Update December 2013: Hyves just quit. The site continues as a gaming site.
Netlog – Netlog is a social networking website from Belgium that focuses on youngsters. It was founded in 2003 and two years ago it became part of Massive Media. This company also founded social discovery platform Twoo and gaming platform Gatcha! while acquiring the Dutch daily deals site 1DayFly.com. Twoo.com is now being merged with Netlog, so its focus is now more on dating and discovering new friends.
Yonja – Yonja is Turkish biggest social networking site. It was founded in 2003 by Kerim Baran. His Yonja Media Group also launched other sites, like MetroListe (a craigslist for Turkey), 7inci (DailyCandy for Istanbul) and the Twitter-like Nolyo, but after a few years all these initiatives were being cancelled. Yonja is still active, although these also had to suffer from Facebooks success.
GROU.PS – GROU.PS is a platform based around communities, whether they are private or public. On GROU.PS you’ll find online gaming forums, e-learning classrooms, fan clubs, charity fundraising campaigns and many more. It was founded in 2006 and since then more than 300,000 groups have been created (although only about 20,000 of them are still active), while being home to more than 12 million registered members.
GROU.PS, more than 12 million members and 300.000 groups.
Tuenti – Tuenti, founded in 2006, is the Spanish equivalent of Facebook. It’s available in several European languages, like English, French, German, Italian, Dutch and Portuguese and has more than 14 million members. In 2010 it has been acquired by Spanish broadband and telecommunications provider Telefónica and that made them focus more on messaging. It launched an mobile virtual network operator, Tuenti Móvil, allowing customers to call, chat and share without using data or phone credit!

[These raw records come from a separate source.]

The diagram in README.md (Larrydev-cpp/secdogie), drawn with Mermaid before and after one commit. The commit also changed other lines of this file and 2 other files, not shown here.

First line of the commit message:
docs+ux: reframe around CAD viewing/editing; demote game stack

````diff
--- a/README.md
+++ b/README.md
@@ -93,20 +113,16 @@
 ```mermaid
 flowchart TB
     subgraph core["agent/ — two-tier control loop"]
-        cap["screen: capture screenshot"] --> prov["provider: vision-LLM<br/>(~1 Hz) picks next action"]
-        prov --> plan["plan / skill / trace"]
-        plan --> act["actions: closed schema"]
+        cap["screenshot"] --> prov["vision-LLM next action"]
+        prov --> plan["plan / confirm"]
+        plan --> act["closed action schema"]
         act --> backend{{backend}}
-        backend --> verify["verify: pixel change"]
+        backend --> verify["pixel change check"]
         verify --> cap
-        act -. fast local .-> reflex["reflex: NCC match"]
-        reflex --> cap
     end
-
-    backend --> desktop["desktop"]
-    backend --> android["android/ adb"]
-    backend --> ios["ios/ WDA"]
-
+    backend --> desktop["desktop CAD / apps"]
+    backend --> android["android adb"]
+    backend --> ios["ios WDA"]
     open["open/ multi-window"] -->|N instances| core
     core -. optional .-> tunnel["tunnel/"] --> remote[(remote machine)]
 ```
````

Meemi – Meemi is an Italian social network, or even better a micro blogging platform. You could compare it with Twitter, but for starters Meemi doesn’t have a 140 characters limit and it allows to share formatted text.
Nettby – Nettby.no suffered the same fate as all those other local social network sites in Europe, when Facebook came by. Over 70% of Norwegian teenagers have created a profile on the service and at times Nettby had over 300 million weekly page views, more than the ten largest Norwegian sites combined. But in 2010 it had to close its site, because of the immense competition from Facebook. Nowadays Nettby.me (mind the different tld) is active, but we must confess that we’re not sure if this is a reanimated Nettby.no or that someone started a new social network with the same name…
Biip – Biip.no is a Norwegian onliny community where you can manage your online profile and chat with or send text messages to other members. It’s not really comparable with a Facebook or Twitter, but it’s social media nonetheless.
Nasza Klasa – Nasza Klasa (which translates to ‘our class’) is not your standard student or alumni social network site (otherwise, we wouldn’t have it listed on this page), as it also allows other people access to its network.
GoldenLine – GoldenLine is Poland’s social network site for professionals. After you’ve registered at GoldenLine, you’ll be automatically be a member of certain groups that are related to your profile. It’s the number one professional network in Poland, as it has over 1,3 million members.